___ Data under study

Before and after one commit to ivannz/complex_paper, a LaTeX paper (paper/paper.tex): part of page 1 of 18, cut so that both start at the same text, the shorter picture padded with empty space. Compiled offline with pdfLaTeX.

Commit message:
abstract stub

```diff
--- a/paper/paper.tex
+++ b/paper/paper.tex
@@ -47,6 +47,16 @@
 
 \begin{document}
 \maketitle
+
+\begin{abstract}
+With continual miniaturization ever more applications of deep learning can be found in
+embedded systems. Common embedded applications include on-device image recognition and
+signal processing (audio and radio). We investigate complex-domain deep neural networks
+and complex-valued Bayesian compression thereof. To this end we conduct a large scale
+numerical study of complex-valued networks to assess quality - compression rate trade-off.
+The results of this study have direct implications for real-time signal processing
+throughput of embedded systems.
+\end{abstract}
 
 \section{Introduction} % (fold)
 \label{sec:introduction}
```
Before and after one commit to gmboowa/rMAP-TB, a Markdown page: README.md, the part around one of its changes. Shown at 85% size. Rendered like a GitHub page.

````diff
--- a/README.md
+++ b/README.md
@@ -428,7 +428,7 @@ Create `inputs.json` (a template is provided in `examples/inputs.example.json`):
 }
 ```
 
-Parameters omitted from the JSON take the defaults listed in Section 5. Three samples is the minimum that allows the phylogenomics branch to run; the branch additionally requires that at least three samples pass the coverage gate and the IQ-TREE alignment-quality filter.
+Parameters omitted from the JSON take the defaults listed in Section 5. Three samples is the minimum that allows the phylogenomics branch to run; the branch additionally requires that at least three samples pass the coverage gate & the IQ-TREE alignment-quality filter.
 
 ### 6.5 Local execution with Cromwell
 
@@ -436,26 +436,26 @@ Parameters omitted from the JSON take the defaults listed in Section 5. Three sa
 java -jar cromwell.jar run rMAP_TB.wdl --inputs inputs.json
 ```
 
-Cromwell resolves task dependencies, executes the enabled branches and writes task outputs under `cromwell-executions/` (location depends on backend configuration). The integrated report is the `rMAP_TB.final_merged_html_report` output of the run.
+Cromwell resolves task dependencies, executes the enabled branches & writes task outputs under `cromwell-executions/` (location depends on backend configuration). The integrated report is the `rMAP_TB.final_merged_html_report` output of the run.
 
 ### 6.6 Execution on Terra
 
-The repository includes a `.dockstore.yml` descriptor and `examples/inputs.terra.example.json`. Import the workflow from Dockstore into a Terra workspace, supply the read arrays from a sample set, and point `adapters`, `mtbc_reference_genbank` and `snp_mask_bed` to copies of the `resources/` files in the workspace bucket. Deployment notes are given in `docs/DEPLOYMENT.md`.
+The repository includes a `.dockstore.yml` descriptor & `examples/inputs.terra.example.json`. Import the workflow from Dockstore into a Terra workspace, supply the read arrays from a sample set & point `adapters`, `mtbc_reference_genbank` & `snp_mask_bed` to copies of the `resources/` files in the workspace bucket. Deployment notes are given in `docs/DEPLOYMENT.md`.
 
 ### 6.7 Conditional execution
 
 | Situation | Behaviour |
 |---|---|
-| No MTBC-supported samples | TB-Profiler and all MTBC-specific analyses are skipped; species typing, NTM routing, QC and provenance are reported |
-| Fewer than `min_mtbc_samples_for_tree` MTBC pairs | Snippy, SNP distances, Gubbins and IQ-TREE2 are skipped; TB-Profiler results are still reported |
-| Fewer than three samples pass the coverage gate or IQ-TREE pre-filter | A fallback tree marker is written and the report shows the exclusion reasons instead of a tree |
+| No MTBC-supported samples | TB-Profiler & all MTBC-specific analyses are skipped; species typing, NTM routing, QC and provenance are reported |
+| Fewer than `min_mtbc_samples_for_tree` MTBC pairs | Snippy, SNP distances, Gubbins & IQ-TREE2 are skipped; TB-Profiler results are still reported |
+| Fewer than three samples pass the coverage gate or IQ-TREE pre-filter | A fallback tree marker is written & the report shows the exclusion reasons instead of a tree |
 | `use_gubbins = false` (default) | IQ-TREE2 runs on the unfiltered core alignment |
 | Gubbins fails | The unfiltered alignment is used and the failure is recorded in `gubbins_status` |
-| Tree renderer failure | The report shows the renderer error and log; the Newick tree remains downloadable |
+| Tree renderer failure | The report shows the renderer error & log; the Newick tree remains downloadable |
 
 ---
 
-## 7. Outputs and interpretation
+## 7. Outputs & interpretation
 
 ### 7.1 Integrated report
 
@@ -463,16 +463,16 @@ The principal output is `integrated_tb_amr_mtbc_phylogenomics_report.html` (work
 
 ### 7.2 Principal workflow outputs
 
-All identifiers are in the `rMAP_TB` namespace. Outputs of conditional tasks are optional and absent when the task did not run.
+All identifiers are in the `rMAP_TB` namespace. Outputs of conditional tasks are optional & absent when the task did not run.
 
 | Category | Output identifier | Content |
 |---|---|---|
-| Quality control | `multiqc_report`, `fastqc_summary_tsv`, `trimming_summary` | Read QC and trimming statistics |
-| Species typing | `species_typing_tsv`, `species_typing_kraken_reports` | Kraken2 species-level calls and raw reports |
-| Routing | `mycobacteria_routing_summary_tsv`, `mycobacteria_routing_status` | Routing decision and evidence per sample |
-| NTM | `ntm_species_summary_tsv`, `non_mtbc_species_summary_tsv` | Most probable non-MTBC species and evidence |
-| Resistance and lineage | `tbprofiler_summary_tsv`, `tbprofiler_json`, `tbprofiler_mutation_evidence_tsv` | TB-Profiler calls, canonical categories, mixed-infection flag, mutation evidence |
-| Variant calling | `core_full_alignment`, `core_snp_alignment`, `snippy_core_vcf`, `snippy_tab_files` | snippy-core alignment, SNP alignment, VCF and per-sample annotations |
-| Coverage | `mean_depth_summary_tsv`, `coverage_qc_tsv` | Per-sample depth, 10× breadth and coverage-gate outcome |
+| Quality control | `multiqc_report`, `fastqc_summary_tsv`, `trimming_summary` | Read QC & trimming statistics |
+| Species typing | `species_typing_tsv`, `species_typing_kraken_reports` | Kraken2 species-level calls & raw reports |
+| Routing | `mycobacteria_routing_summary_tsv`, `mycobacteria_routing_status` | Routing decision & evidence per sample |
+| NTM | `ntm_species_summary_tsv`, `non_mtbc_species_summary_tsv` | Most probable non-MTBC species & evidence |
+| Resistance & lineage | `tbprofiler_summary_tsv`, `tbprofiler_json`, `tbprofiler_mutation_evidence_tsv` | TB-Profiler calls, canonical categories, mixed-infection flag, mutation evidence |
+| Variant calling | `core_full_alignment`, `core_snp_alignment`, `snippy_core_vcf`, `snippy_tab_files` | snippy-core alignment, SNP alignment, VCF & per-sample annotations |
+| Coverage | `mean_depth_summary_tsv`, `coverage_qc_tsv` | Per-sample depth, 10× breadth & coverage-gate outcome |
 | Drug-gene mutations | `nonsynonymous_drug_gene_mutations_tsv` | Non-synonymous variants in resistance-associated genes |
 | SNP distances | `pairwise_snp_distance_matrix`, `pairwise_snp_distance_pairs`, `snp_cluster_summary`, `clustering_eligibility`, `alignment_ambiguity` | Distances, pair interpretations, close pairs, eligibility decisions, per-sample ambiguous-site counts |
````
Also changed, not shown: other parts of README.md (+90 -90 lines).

______

▶ [What to produce] Collect each line above holding the string "shows".

▶ [Completed exercise]
-| Fewer than three samples pass the coverage gate or IQ-TREE pre-filter | A fallback tree marker is written and the report shows the exclusion reasons instead of a tree |
+| Fewer than three samples pass the coverage gate or IQ-TREE pre-filter | A fallback tree marker is written & the report shows the exclusion reasons instead of a tree |
-| Tree renderer failure | The report shows the renderer error and log; the Newick tree remains downloadable |
+| Tree renderer failure | The report shows the renderer error & log; the Newick tree remains downloadable |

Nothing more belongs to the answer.